Ed finishes the night in his own mercurial style.

Yes 1977 made a welcome return to the Starlite Rooms on Friday night.

Paul Stevens and Steve Niblettt, better known as Nitelite Promotions, punked up Estadio Edgar pairing legendary Great Rock ‘n’ Roll Swindle actor Ed Tudor-Pole with the Sex Pistols Experience. Some of the 180 punters on the sidelines looked nervous as old-fangled punk pumped into JLS and 1D’d eardrums. The band took disbelief in their stride, mounting a continuous sonic assault spliced with copious expletives.

Expecting a mellowed performance from Ed Tudor-Pole and his battered guitar (in keeping with the passing of Pete Seeger) I was astounded that he attacked the £ashtonbury Festival for refusing to book him because he was ‘too punk’, while others turn him down for not being punk enough.

How you can criticise a hard working family as they struggle to bale-up bank statements after £ashtonbury sells out each year, I do not know!

New century Ed has more in common with Iggy Pop than the fresh-faced actor of the early seventies. His song about murdering a girl and stuffing her in a car boot may have baffled the audience but I’m sure it had deep meaning, somewhere. Lambasting the crowd mid-set, he left the stage to take on audience members, then began an impromptu sing-along before hurtling off-stage after more numbers, taking out an expensive microphone on the way. All-in-all the brilliance factor was intermittent, spoilt by a haphazard delivery and a less than scintillating guitar technique.

All was forgiven with the arrival of the Sex Pistols Experience, who quickly spurred on mosh pit mayhem, ensuring that beer sales rocketed as pints flew all over shirts, floor and ceiling. Even those oddballs seen near a Pakistani flag on the Meadow End the next day (before it disappeared amid a cloud of acrid smoke) danced frenetically to ‘Anarchy’. The few mere onlookers wilted under Mr Rotter’s sarcastic tongue: “Why doncha slip into sumfink more comfortable – like a COMA?”

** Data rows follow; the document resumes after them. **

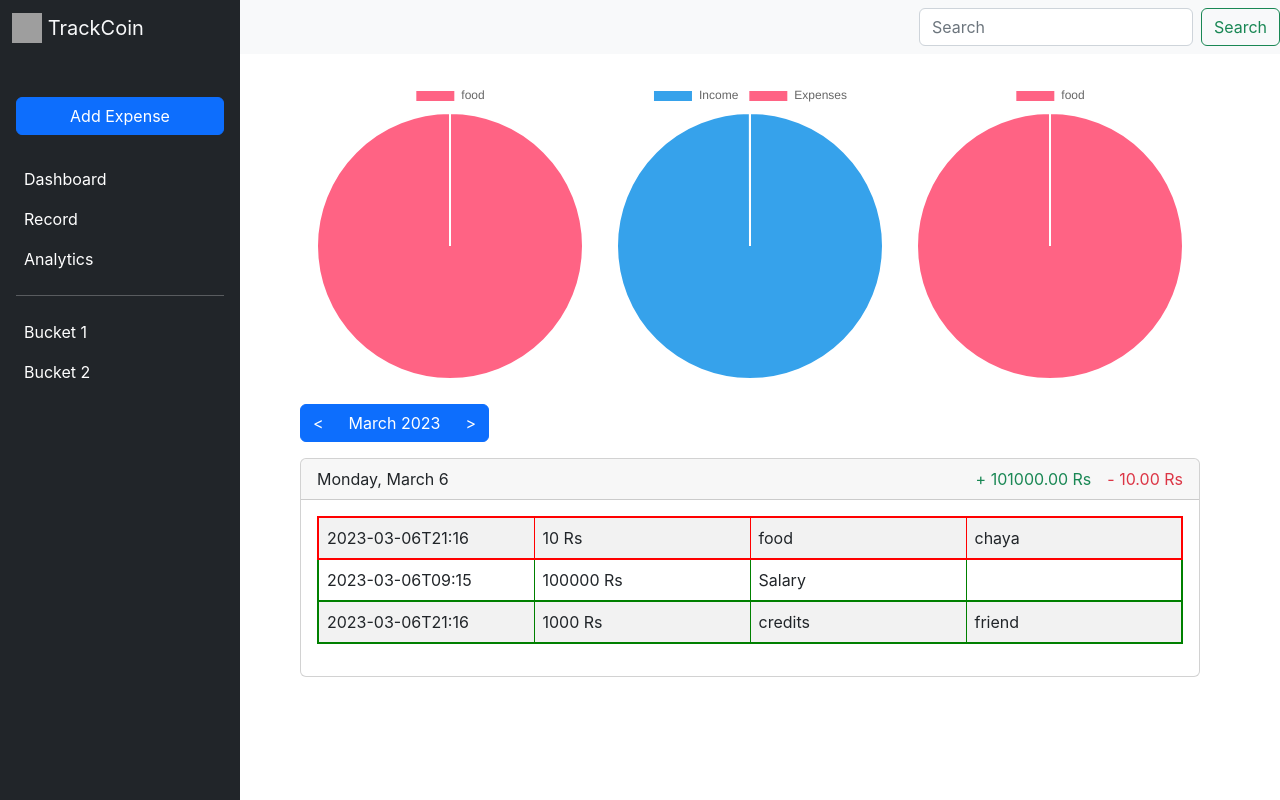
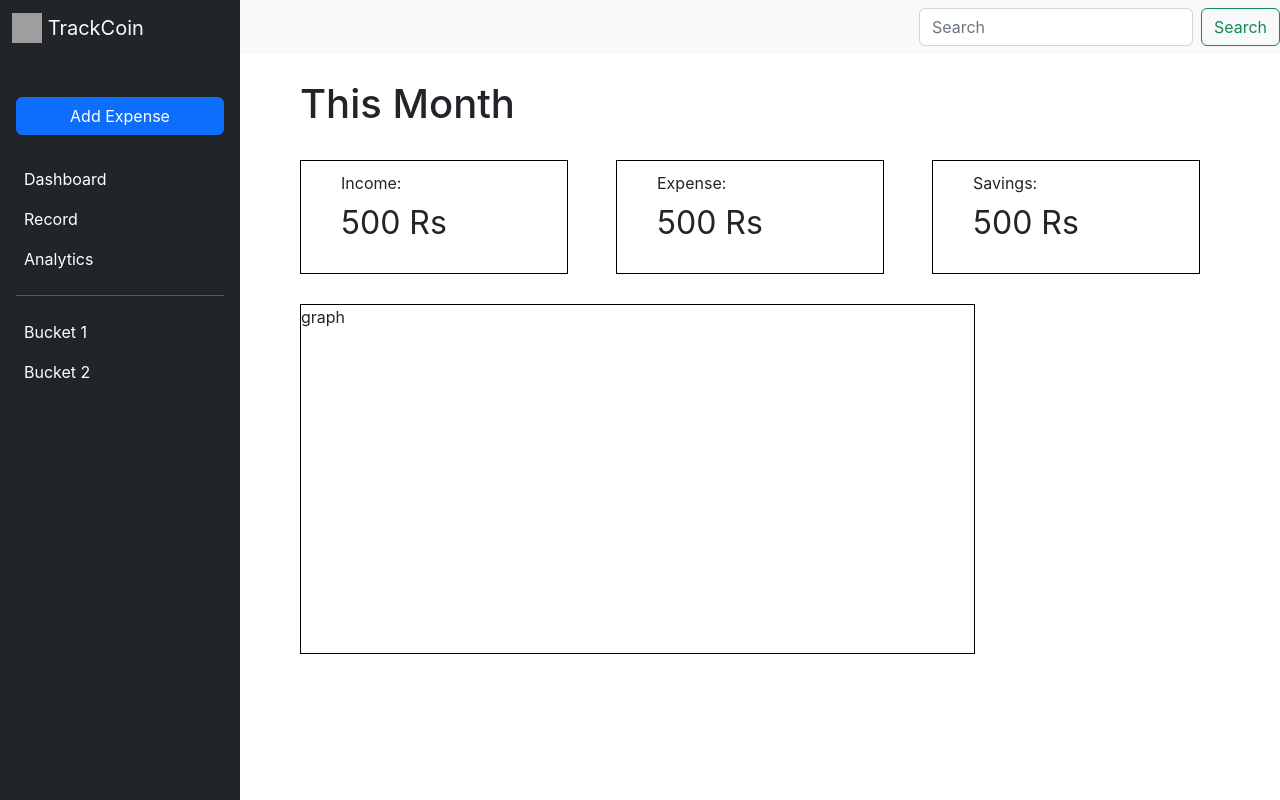
Before and after one commit to evin-wilson/expense-manager, a React (Create React App) app: page / in a window 1280 px wide. Built offline with nearby package versions, Linux system fonts and the light colour scheme; grey boxes are pictures that could not be loaded.

Commit message:
fixed navlink issue and added main dashboard

```diff
--- a/src/compontent/SideNavigation.css
+++ b/src/compontent/SideNavigation.css
@@ -8,3 +8,13 @@
   color: white;
   width: 100%;
 }
+
+.side-navbar .nav-item:hover {
+  background-color: #404040;
+  border-radius: 0.375rem;
+}
+
+.active {
+  --bs-nav-pills-link-active-bg: #787878;
+  --bs-navbar-active-color: white;
+}
--- a/src/compontent/SideNavigation.jsx
+++ b/src/compontent/SideNavigation.jsx
@@ -22,31 +22,40 @@ const SideNavigation = () => {
         </Navbar.Brand>
       </Container>
       <hr />
-      <Nav className='flex-column p-3' style={{ width: '100%' }}>
+      <Nav
+        variant='pills'
+        defaultActiveKey='/'
+        className='flex-column p-3'
+        style={{ width: '100%' }}
+      >
         <Button onClick={() => setModalShow(true)}>Add Expense</Button>
         <TransactionsModal show={modalShow} onHide={() => setModalShow(false)} record={record} />
         <br />
         <Nav.Item>
-          <Nav.Link as={Link} to='/'>
+          <Nav.Link as={Link} to='/' eventKey='dashboard'>
             Dashboard
           </Nav.Link>
         </Nav.Item>
         <Nav.Item>
-          <Nav.Link as={Link} to='/record'>
+          <Nav.Link as={Link} eventKey='record' to='/record'>
             Record
           </Nav.Link>
         </Nav.Item>
         <Nav.Item>
-          <Nav.Link as={Link} to='/analytics'>
+          <Nav.Link as={Link} eventKey='analytics' to='/analytics'>
             Analytics
           </Nav.Link>
         </Nav.Item>
         <hr style={{ color: 'white' }} />
         <Nav.Item>
-          <Nav.Link href='#'>Bucket 1</Nav.Link>
+          <Nav.Link eventKey='link-4' href='#'>
+            Bucket 1
+          </Nav.Link>
         </Nav.Item>
         <Nav.Item>
-          <Nav.Link href='#'>Bucket 2</Nav.Link>
+          <Nav.Link eventKey='link-2' href='#'>
+            Bucket 2
+          </Nav.Link>
         </Nav.Item>
       </Nav>
     </Navbar>
--- /dev/null
+++ b/src/pages/Home.css
@@ -0,0 +1,6 @@
+.month-view div {
+  width: 300px;
+  padding: 10px;
+  padding-left: 40px;
+  border: solid 1px black;
+}
--- a/src/pages/Home.jsx
+++ b/src/pages/Home.jsx
@@ -1,115 +1,30 @@
-import { useContext, useEffect, useState } from 'react';
-import { Button, ButtonGroup } from 'react-bootstrap';
+import React from 'react';
 
-import Dashboard from '../compontent/Dashboard';
-import RecordCard from '../compontent/RecordCard';
-import AppContext from '../compontent/context/AppContext';
-import {
-  getTransactionDataForChart,
-  getcategoryDataForChart,
-} from '../utilities/chartData';
+import './Home.css';
 
-/**
- * this function is to get transactions record group by month and date
- * return value is a map with month (yyyy-mm) as key and
- * value is a map of date as key and Array of records as value
- * Map<month, Map<date, List(records)>>
- */
-function groupedTransactions(transactions) {
-  const transactionMap = new Map();
-
-  transactions.forEach((transaction, index) => {
-    const month = transaction.date.slice(0, 7); // extract month from the date
-    const date = transaction.date.slice(0, 10); // extract date from the date
-
-    if (!transactionMap.has(month)) {
-      transactionMap.set(month, new Map());
-    }
-
-    if (!transactionMap.get(month).has(date)) {
-      transactionMap.get(month).set(date, []);
-    }
-
-    transactionMap
-      .get(month)
-      .get(date)
-      .push({ ...transaction, index });
-  });
-  // console.log(transactionMap);
-  return transactionMap;
+function Home() {
+  return (
+    <>
+      <h1>This Month</h1>
+      <section className='d-flex gap-5 pt-4 month-view'>
+        <div>
+          <p className='mb-1'>Income:</p>
+          <p className='fs-2'>500 Rs</p>
+        </div>
+        <div>
+          <p className='mb-1'>Expense:</p>
+          <p className='fs-2'>500 Rs</p>
+        </div>
+        <div>
+          <p className='mb-1'>Savings:</p>
+          <p className='fs-2'>500 Rs</p>
+        </div>
+      </section>
+      <div style={{ border: 'solid 1px black', width: '75%', height: '350px', marginTop: '30px' }}>
+        graph
+      </div>
+    </>
+  );
 }
 
-const MonthSelector = ({ month, setMonth }) => {
-  return (
-    <ButtonGroup className='mb-3'>
-      <Button
-        onClick={() => setMonth(new Date(month.setMonth(month.getMonth() - 1)))}
-      >
-        &lt;
-      </Button>
-      <Button>
-        {month.toLocaleDateString('en-US', {
-          month: 'long',
-          year: 'numeric',
-        })}
-      </Button>
-      <Button
-        onClick={() => setMonth(new Date(month.setMonth(month.getMonth() + 1)))}
-      >
-        &gt;
-      </Button>
-    </ButtonGroup>
-  );
-};
-
-const Home = () => {
-  const { transactionrecords } = useContext(AppContext);
-  const [monthSelected, setMonthSelected] = useState(new Date());
-  const [recordMap, setrecordMap] = useState(new Map());
-  const [flattenedTransactionRecords, setFlattenedTransactionRecords] =
-    useState([]);
-
-  useEffect(() => {
-    let updatedRecordMap = groupedTransactions(transactionrecords);
-
-    let monthRecordMap = updatedRecordMap.get(
-      monthSelected.toISOString().substring(0, 7)
-    );
-    let flattenedRecords = Array.from(monthRecordMap.values()).reduce(
-      (acc, val) => acc.concat(val),
-      []
-    );
-    setrecordMap(updatedRecordMap);
-    setFlattenedTransactionRecords(flattenedRecords);
-  }, [monthSelected, transactionrecords]);
-
-  const monthRecordMap = recordMap.get(
-    monthSelected.toISOString().substring(0, 7)
-  );
-  return (
-    <>
-      <div className='d-flex justify-content-around'>
-        <Dashboard
-          chartData={getcategoryDataForChart(flattenedTransactionRecords)}
-        />
-        <Dashboard
-          chartData={getTransactionDataForChart(flattenedTransactionRecords)}
-        />
-        <Dashboard
-          chartData={getcategoryDataForChart(flattenedTransactionRecords)}
-        />
-      </div>
-      <br />
-      <MonthSelector month={monthSelected} setMonth={setMonthSelected} />
-      {monthRecordMap !== undefined ? (
-        [...monthRecordMap.entries()].map(([date, records]) => (
-          <RecordCard key={date} date={date} records={records} />
-        ))
-      ) : (
-        <h2 className='text-center'>No records found.</h2>
-      )}
-    </>
-  );
-};
-
 export default Home;
--- a/src/pages/Record.jsx
+++ b/src/pages/Record.jsx
@@ -1,7 +1,93 @@
-import React from 'react';
+import { useContext, useEffect, useState } from 'react';
+import { Button, ButtonGroup } from 'react-bootstrap';
 
-function Record() {
-  return <div>Record</div>;
+import Dashboard from '../compontent/Dashboard';
+import RecordCard from '../compontent/RecordCard';
+import AppContext from '../compontent/context/AppContext';
+import { getTransactionDataForChart, getcategoryDataForChart } from '../utilities/chartData';
+
+/**
+ * this function is to get transactions record group by month and date
+ * return value is a map with month (yyyy-mm) as key and
+ * value is a map of date as key and Array of records as value
+ * Map<month, Map<date, List(records)>>
+ */
+function groupedTransactions(transactions) {
+  const transactionMap = new Map();
+
+  transactions.forEach((transaction, index) => {
+    const month = transaction.date.slice(0, 7); // extract month from the date
+    const date = transaction.date.slice(0, 10); // extract date from the date
+
+    if (!transactionMap.has(month)) {
+      transactionMap.set(month, new Map());
+    }
+
+    if (!transactionMap.get(month).has(date)) {
+      transactionMap.get(month).set(date, []);
+    }
+
+    transactionMap
+      .get(month)
+      .get(date)
+      .push({ ...transaction, index });
+  });
+  // console.log(transactionMap);
+  return transactionMap;
 }
 
+const MonthSelector = ({ month, setMonth }) => {
+  return (
+    <ButtonGroup className='mb-3'>
+      <Button onClick={() => setMonth(new Date(month.setMonth(month.getMonth() - 1)))}>&lt;</Button>
+      <Button>
+        {month.toLocaleDateString('en-US', {
+          month: 'long',
+          year: 'numeric',
+        })}
+      </Button>
+      <Button onClick={() => setMonth(new Date(month.setMonth(month.getMonth() + 1)))}>&gt;</Button>
+    </ButtonGroup>
+  );
+};
+
+const Record = () => {
+  const { transactionrecords } = useContext(AppContext);
+  const [monthSelected, setMonthSelected] = useState(new Date());
+  const [recordMap, setrecordMap] = useState(new Map());
+  const [flattenedTransactionRecords, setFlattenedTransactionRecords] = useState([]);
+
+  useEffect(() => {
+    let updatedRecordMap = groupedTransactions(transactionrecords);
+
+    let monthRecordMap = updatedRecordMap.get(monthSelected.toISOString().substring(0, 7));
+    let flattenedRecords = Array.from(monthRecordMap.values()).reduce(
+      (acc, val) => acc.concat(val),
+      []
+    );
+    setrecordMap(updatedRecordMap);
+    setFlattenedTransactionRecords(flattenedRecords);
+  }, [monthSelected, transactionrecords]);
+
+  const monthRecordMap = recordMap.get(monthSelected.toISOString().substring(0, 7));
+  return (
+    <>
+      <div className='d-flex justify-content-around'>
+        <Dashboard chartData={getcategoryDataForChart(flattenedTransactionRecords)} />
+        <Dashboard chartData={getTransactionDataForChart(flattenedTransactionRecords)} />
+        <Dashboard chartData={getcategoryDataForChart(flattenedTransactionRecords)} />
+      </div>
+      <br />
+      <MonthSelector month={monthSelected} setMonth={setMonthSelected} />
+      {monthRecordMap !== undefined ? (
+        [...monthRecordMap.entries()].map(([date, records]) => (
+          <RecordCard key={date} date={date} records={records} />
+        ))
+      ) : (
+        <h2 className='text-center'>No records found.</h2>
+      )}
+    </>
+  );
+};
+
 export default Record;
```
Also changed, not shown: 1 other file (tests, documents, lock files or other folders).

A storming set ended with Ed coming back on to sing his ‘Swords of a Thousand Men’ hit. This combination of hard rocking young cover band and an aging punk figurehead needs fine tuning (and possibly a mite less solo R&R in the green room) but no one was in any doubt that we’d like them back at Estadio Edgar soon.